# [GOAL OF THE EXERCISE]
Once you have checked each line below, report only the number of lines that contain the word "useEffect".

# [DATA EXCERPTS]
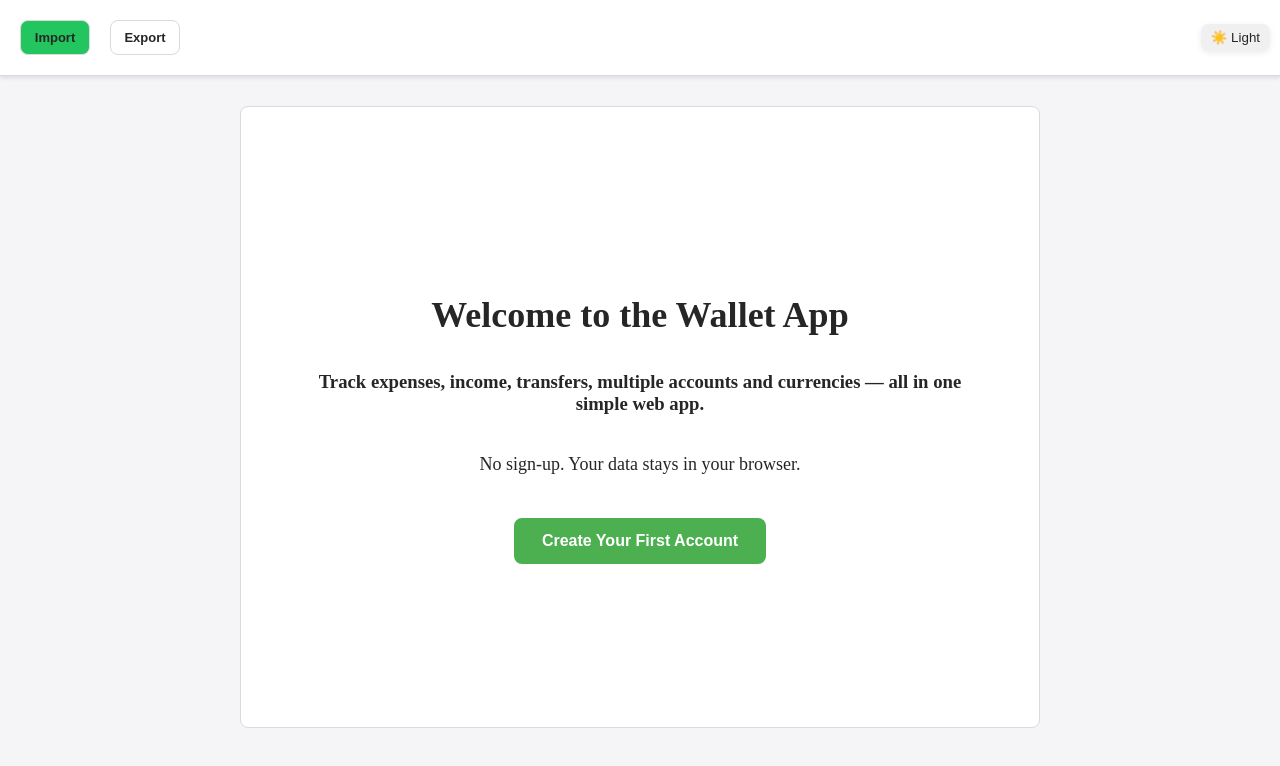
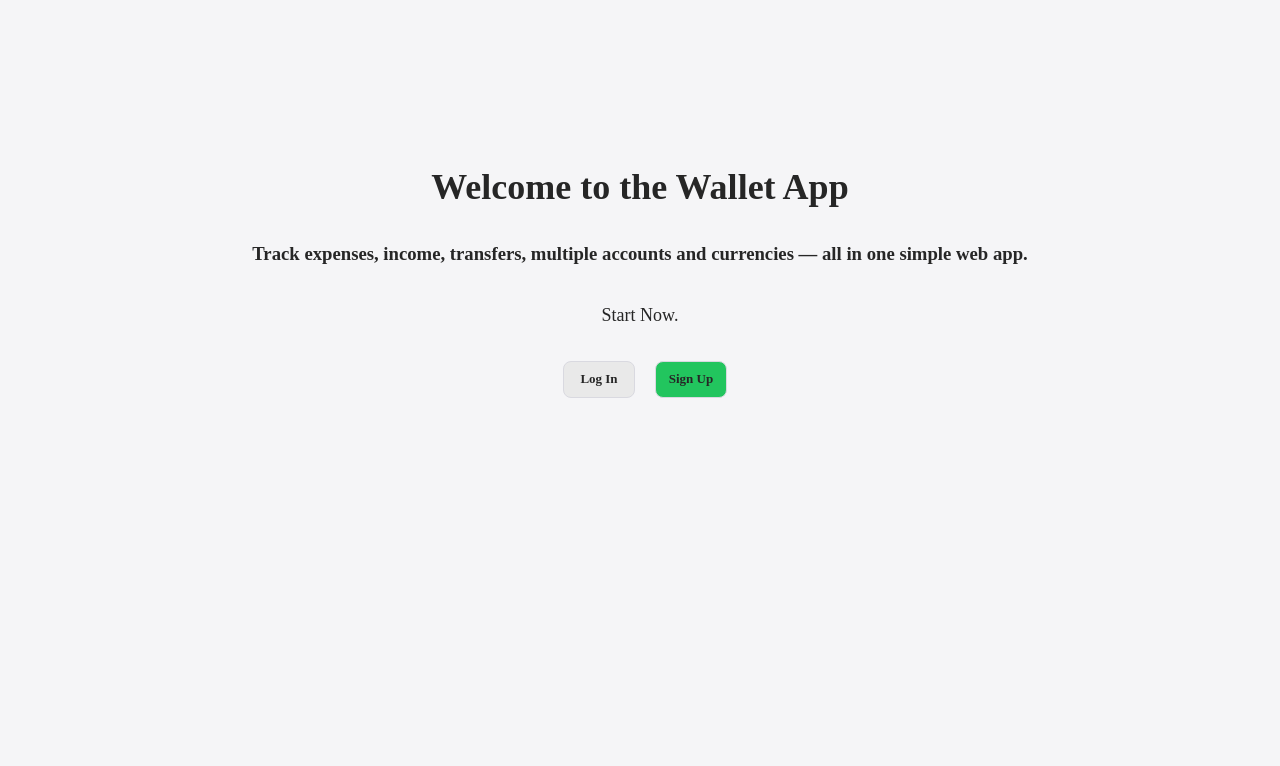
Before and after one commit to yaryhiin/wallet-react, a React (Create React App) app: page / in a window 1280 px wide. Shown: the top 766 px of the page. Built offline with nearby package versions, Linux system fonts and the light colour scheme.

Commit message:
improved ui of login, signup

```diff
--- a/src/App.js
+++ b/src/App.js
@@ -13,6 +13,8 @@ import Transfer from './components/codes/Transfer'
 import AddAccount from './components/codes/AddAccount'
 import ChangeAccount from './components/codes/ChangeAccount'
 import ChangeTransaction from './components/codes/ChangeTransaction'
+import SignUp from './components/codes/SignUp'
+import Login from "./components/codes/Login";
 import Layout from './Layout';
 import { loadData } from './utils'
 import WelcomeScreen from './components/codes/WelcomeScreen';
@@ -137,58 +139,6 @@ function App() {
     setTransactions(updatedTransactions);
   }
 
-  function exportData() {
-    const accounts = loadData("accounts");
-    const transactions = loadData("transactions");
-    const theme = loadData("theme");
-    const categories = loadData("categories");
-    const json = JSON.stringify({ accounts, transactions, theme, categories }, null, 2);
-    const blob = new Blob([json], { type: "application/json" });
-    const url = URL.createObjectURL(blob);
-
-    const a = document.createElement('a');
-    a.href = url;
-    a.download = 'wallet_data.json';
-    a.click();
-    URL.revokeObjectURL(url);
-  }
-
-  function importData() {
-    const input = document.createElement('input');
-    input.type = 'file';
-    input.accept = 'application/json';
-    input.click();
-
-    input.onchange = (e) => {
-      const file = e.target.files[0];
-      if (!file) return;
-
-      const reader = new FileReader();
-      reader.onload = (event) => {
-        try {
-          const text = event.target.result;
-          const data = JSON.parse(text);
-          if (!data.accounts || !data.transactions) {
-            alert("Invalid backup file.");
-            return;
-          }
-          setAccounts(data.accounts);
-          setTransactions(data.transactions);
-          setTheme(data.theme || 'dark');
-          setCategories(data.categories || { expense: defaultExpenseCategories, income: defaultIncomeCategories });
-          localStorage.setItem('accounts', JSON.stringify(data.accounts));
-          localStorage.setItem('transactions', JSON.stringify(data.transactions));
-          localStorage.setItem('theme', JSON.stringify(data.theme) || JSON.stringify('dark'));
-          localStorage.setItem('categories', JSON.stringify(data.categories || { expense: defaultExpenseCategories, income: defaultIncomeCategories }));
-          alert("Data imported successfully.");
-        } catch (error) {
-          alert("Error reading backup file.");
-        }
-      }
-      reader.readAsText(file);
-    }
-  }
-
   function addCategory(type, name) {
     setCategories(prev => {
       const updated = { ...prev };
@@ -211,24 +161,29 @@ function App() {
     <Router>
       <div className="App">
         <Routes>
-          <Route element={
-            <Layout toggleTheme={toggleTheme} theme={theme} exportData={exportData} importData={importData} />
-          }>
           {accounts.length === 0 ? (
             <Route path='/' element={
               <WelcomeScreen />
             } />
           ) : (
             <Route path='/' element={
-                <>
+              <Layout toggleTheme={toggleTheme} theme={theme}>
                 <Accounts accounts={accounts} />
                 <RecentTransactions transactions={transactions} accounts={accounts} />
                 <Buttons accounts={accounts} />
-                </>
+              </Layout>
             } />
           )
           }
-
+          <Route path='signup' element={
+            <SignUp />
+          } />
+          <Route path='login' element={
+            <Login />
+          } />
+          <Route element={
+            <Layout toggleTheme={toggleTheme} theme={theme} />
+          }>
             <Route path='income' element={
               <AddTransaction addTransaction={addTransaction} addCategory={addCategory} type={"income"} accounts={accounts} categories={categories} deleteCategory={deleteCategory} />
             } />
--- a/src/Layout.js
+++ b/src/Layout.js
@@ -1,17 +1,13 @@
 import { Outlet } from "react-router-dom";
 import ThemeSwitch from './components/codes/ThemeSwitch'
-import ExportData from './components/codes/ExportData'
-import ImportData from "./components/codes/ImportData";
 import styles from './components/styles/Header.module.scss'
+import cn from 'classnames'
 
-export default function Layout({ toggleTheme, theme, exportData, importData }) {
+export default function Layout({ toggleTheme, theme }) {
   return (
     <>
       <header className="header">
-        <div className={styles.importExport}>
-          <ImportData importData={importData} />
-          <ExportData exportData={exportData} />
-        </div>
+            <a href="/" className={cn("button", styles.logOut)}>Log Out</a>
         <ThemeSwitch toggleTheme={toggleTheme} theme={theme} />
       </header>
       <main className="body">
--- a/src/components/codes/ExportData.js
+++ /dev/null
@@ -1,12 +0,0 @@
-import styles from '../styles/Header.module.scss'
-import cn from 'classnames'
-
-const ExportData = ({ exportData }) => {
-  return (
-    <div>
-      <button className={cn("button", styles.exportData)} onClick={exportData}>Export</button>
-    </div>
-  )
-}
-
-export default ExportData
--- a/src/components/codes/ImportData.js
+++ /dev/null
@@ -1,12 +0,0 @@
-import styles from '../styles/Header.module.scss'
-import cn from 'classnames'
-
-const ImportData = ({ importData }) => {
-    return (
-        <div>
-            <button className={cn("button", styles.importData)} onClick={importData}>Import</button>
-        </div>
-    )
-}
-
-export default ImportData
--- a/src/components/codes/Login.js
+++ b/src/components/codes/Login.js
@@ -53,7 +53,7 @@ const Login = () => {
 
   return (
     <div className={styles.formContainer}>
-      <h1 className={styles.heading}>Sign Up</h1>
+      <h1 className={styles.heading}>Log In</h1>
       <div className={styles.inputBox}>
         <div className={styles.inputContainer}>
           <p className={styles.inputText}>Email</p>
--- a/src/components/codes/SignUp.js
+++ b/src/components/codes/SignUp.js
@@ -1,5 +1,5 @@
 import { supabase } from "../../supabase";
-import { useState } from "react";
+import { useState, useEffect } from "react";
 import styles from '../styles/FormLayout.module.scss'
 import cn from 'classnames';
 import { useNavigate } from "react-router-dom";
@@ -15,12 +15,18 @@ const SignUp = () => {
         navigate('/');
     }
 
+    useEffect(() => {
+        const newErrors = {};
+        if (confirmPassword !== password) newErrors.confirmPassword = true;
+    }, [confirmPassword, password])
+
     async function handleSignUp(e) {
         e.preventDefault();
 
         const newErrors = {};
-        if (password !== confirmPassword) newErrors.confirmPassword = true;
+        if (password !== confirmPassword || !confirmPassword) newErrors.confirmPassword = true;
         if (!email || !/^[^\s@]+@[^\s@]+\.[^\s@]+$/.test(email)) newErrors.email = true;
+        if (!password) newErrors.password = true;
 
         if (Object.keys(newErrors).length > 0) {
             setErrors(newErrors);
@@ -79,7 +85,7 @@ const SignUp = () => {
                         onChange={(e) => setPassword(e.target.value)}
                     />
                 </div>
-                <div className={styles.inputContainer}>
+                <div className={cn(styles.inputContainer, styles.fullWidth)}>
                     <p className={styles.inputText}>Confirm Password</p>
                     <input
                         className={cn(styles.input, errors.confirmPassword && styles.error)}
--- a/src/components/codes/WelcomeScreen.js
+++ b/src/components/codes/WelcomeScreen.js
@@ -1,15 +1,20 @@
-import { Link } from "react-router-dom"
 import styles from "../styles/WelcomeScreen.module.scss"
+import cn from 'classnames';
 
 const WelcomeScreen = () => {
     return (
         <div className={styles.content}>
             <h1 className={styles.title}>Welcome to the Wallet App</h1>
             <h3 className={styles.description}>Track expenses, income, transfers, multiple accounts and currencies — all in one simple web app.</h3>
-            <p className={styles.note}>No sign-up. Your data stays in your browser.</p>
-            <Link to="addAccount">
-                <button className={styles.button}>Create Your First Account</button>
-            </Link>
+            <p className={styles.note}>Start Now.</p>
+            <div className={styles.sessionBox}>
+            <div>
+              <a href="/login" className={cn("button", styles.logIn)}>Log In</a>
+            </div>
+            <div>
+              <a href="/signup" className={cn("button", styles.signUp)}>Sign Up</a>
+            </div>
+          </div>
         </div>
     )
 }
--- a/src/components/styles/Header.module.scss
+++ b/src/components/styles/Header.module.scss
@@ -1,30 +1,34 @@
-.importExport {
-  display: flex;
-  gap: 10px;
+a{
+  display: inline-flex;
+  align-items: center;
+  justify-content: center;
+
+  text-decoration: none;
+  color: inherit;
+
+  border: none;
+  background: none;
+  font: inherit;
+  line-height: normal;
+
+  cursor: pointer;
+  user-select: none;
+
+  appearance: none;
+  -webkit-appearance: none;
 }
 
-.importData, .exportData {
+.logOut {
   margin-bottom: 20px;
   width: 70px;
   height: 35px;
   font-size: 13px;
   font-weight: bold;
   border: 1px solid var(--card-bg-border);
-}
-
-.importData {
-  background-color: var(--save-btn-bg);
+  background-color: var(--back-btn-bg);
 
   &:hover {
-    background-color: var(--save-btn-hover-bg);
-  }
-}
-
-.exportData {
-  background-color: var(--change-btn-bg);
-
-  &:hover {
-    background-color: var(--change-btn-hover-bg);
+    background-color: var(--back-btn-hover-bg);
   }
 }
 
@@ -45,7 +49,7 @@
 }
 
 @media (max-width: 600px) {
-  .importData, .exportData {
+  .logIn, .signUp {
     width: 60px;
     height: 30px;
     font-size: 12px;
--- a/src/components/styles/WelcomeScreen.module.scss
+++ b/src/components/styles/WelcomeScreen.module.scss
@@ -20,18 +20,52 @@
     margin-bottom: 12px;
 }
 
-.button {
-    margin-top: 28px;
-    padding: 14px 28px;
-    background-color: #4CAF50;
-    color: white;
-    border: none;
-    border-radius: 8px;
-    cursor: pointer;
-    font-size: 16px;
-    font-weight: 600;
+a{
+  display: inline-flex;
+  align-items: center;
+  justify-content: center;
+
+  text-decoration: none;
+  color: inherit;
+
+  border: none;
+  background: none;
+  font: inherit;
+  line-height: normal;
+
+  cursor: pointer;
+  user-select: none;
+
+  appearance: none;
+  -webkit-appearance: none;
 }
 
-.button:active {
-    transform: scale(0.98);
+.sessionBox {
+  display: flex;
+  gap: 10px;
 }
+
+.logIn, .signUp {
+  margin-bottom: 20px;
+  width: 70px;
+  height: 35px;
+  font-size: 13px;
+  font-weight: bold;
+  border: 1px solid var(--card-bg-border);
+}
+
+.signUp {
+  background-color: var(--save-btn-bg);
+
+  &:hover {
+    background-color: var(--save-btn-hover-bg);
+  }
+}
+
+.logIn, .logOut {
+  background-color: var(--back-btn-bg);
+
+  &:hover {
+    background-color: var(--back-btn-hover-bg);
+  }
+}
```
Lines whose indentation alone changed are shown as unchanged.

# [TASK ANSWER]
2